Having been pro-choice since I was old enough to understand the spirit of “every child a wanted child” and “pro-child, pro-family, pro-choice,” I’ve been disturbed in recent years by the focus on abortion in reproductive justice rhetoric to the exclusion of children. I’m not the only one, as it turns out; advocates are concerned about the direction of some conversations about reproductive rights, and they’re putting their heads together to talk about how to bring the issue back to its core values.
Reproductive justice, after all, isn’t just about the ability to access safe, humane, compassionate abortions and to obtain them without shaming, pressure or judgment. It’s also about being able to use birth control to have a say in the timing and spacing of your children. And, critically, it’s about having kids, too! That is, after all, what the whole reproductive tract evolved for. This is something that often gets left out in conversations about reproductive rights and it matters as a women’s health issue as well as a social one.
In comparison with other nations in the West, the United States has comparatively very poor outcomes on maternal morbidity and mortality scales and infant wellbeing, especially for parents and children of color. That’s a concern that ties directly in with reproductive rights: women and their babies are dying or experiencing serious health complications because they cannot access the health care they both need and deserve. The advocates in the best position to fight for that care are those who are already looking at other aspects of reproductive rights and thinking about women’s health issues.
After all, the same doctors who perform abortions are also involved in prenatal care, labor and delivery, and wellbeing for newly-delivered mothers and babies. Their clinical expertise, along with that of the nurses and technicians who support them, is critical not just for making sure pregnancies are terminated safely, but also for helping women successfully carry pregnancies to term. Ultrasound technicians, labor and delivery nurses, and all the other staff who make a clinic tick aren’t just there to perform abortions; many ob/gyn practices actually offer a scope of services including a full range of reproductive health options.
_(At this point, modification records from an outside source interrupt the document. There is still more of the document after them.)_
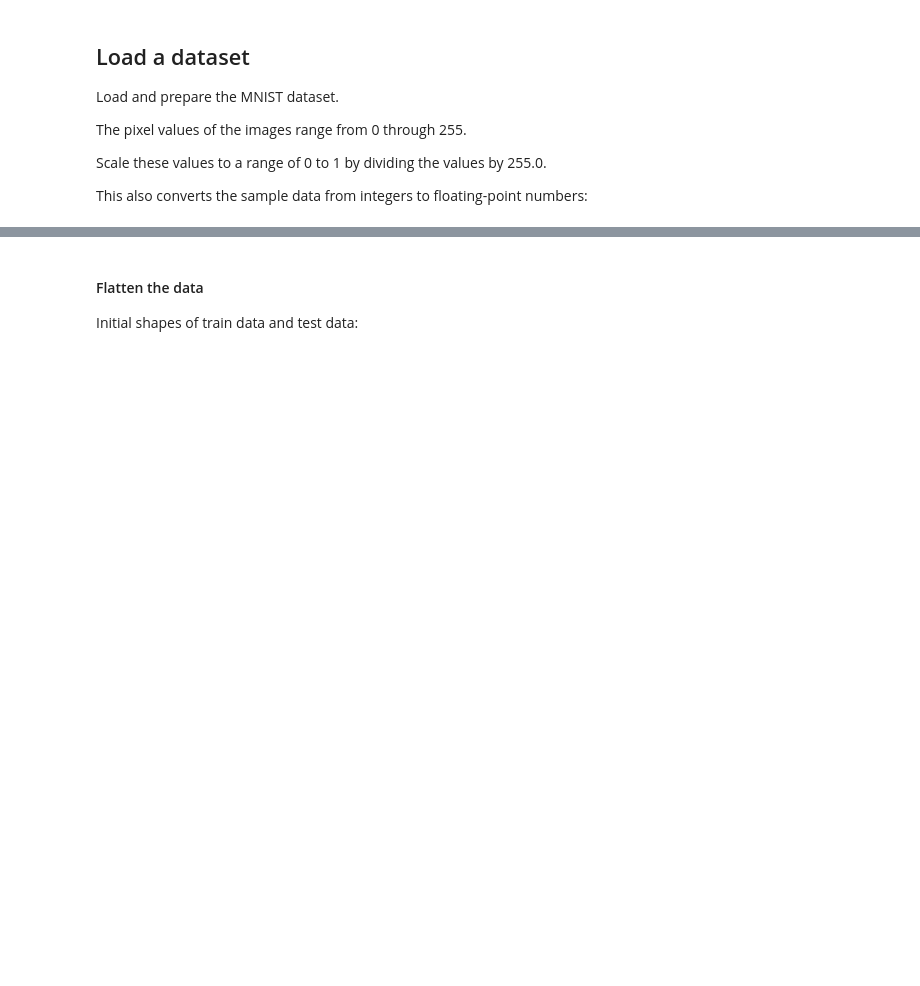
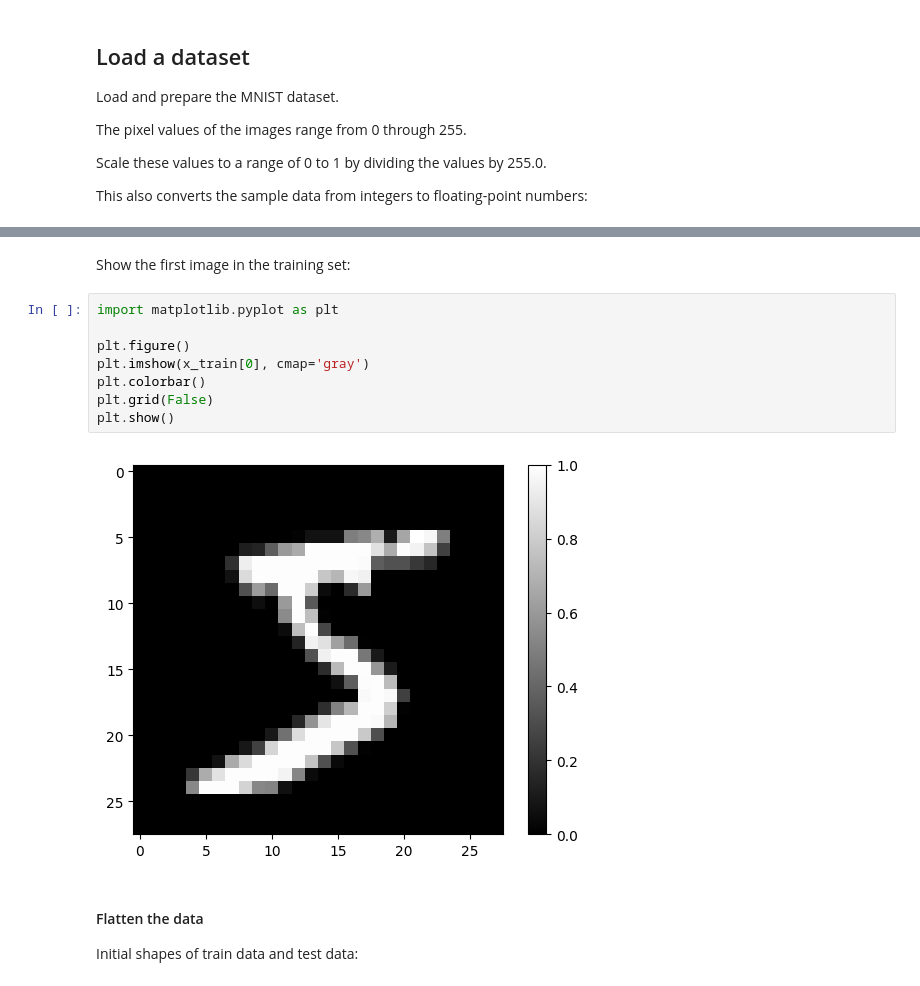
Before and after one commit to tariqzahratahdi/DeepLearning, a Jupyter notebook: course_deep_learning_image_classification_handwritten_digits.ipynb, the cells around one changed output, grey strips where cells are left out. Saved outputs shown, nothing was run; the diff lists cells and outputs as text; blank space fills up the shorter version.

```diff
--- a/course_deep_learning_image_classification_handwritten_digits.ipynb
+++ b/course_deep_learning_image_classification_handwritten_digits.ipynb
@@ -50,3 +53,15 @@ x_train, x_test = x_train / 255.0, x_test / 255.0
+# %% [markdown]
+Show the first image in the training set:
+# %%
+import matplotlib.pyplot as plt
+
+plt.figure()
+plt.imshow(x_train[0], cmap='gray')
+plt.colorbar()
+plt.grid(False)
+plt.show()
+# %% [output]
+[figure, added]
 # %% [markdown]
 #### Flatten the data
 
```
Also changed, not shown: parts of 1 cell of this notebook.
Refocusing the direction of the conversation onto holistic family planning and helping every family grow comfortably, happily, and healthily is critically important. Not just because it would improve outcomes for many people in the United States, especially low-income women and children who are currently at a big disadvantage. It would also force the conversation about abortion onto a different tack, making it harder for conservatives to challenge reproductive rights advocacy.
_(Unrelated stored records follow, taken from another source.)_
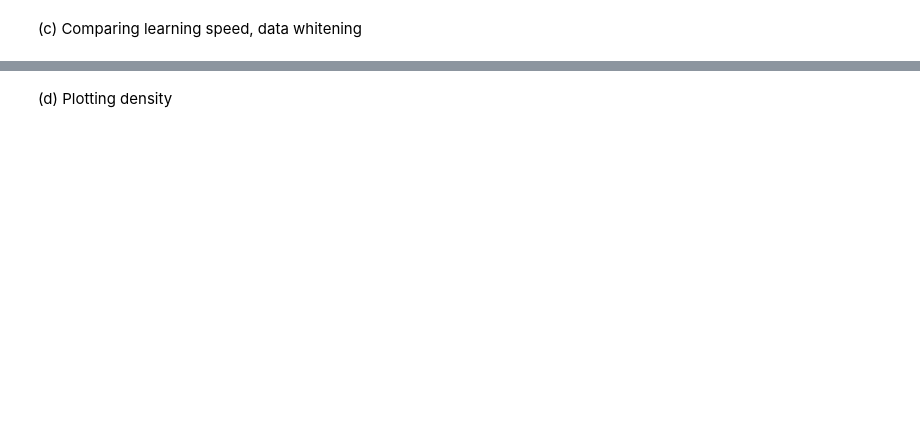
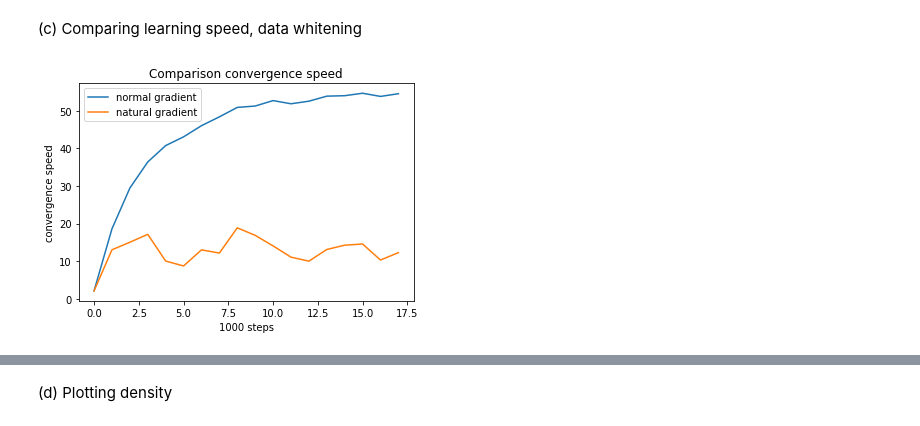
Before and after one commit to davidmunkacsi93/machine-intelligence, a Jupyter notebook: 05_ICA/Sheet5_ICA.ipynb, the cells around one changed output, grey strips where cells are left out. Drawn from its saved outputs; the diff is of its cells as text; code cells hidden in the pictures; blank space fills up the shorter version.

```diff
--- a/05_ICA/Sheet5_ICA.ipynb
+++ b/05_ICA/Sheet5_ICA.ipynb
@@ -115,0 +120,34 @@ final=[[ 0.42626385 -1.95661622]
+# %%
+#function that calculates f''/f'
+def stepSigmoid(y):
+	return 1 - 2 * (1 / (1 + np.exp(-y)))
+
+#vectorize function
+vStepSigmoid = np.vectorize(stepSigmoid)
+
+def perform_ica(x, W, W_nat, eps=0.01):
+#perform ica
+#eps = 0.01
+    convSpeed = np.empty([0,2])
+    for i in range(0,p):
+        #normal gradient
+        dW = np.linalg.inv(W).T + np.outer(vStepSigmoid(np.dot(W,x[:,i])),x[:,i])
+        W = W + eps * dW
+        #natural gradient
+        dW_nat = np.linalg.inv(W_nat).T + np.outer(vStepSigmoid(np.dot(W_nat,x[:,i])),x[:,i])
+        W_nat = W_nat + eps * dW_nat * (np.matmul(W_nat.T, W_nat))
+
+        if (i % 1000 == 0):
+            convSpeed = np.vstack((convSpeed, [np.sum(W**2), np.sum(W_nat**2)]))
+
+    return (W, W_nat, convSpeed)
+
+W, W_nat, convSpeed = perform_ica(x_per, W_init, W_nat_init)
+
+print("W final=" + str(W))
+print("W_nat final=" + str(W))
+print('ConvSpeed: ', convSpeed.shape)
+
+# get the unmixed signals
+unmixedNormal = np.matmul(W, x)
+unmixedNatural = np.matmul(W_nat, x)
@@ -200,2 +269,13 @@ NameError: name 'unmixedNormal' is not defined
 # %% [markdown]
 (c) Comparing learning speed, data whitening
+# %%
+plt.figure()
+norm_label, = plt.plot(convSpeed[:,0], label='normal gradient')
+nat_label, = plt.plot(convSpeed[:,1], label='natural gradient')
+plt.xlabel('1000 steps')
+plt.ylabel('convergence speed')
+plt.title('Comparison convergence speed')
+plt.legend(handles=[norm_label, nat_label])
+plt.show()
+# %% [output]
+[figure, added]
```
Also changed, not shown: parts of 25 cells of this notebook, 5 other files.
If that advocacy is directed solely at abortion access, it becomes easy to attack for those who are anti-choice. When it comes down to caring for pregnant women, promoting healthy pregnancies and getting young children the headstart they need in life, that conversation becomes much more complicated. And it turns the tables, morally: who wants to argue against the wellbeing of women and children? Who would want to fight initiatives intended to help women access the best in pregnancy care?
Being pro-choice absolutely means being pro-child, and the language of the movement must reflect that.
Photo credit: Steve Slater.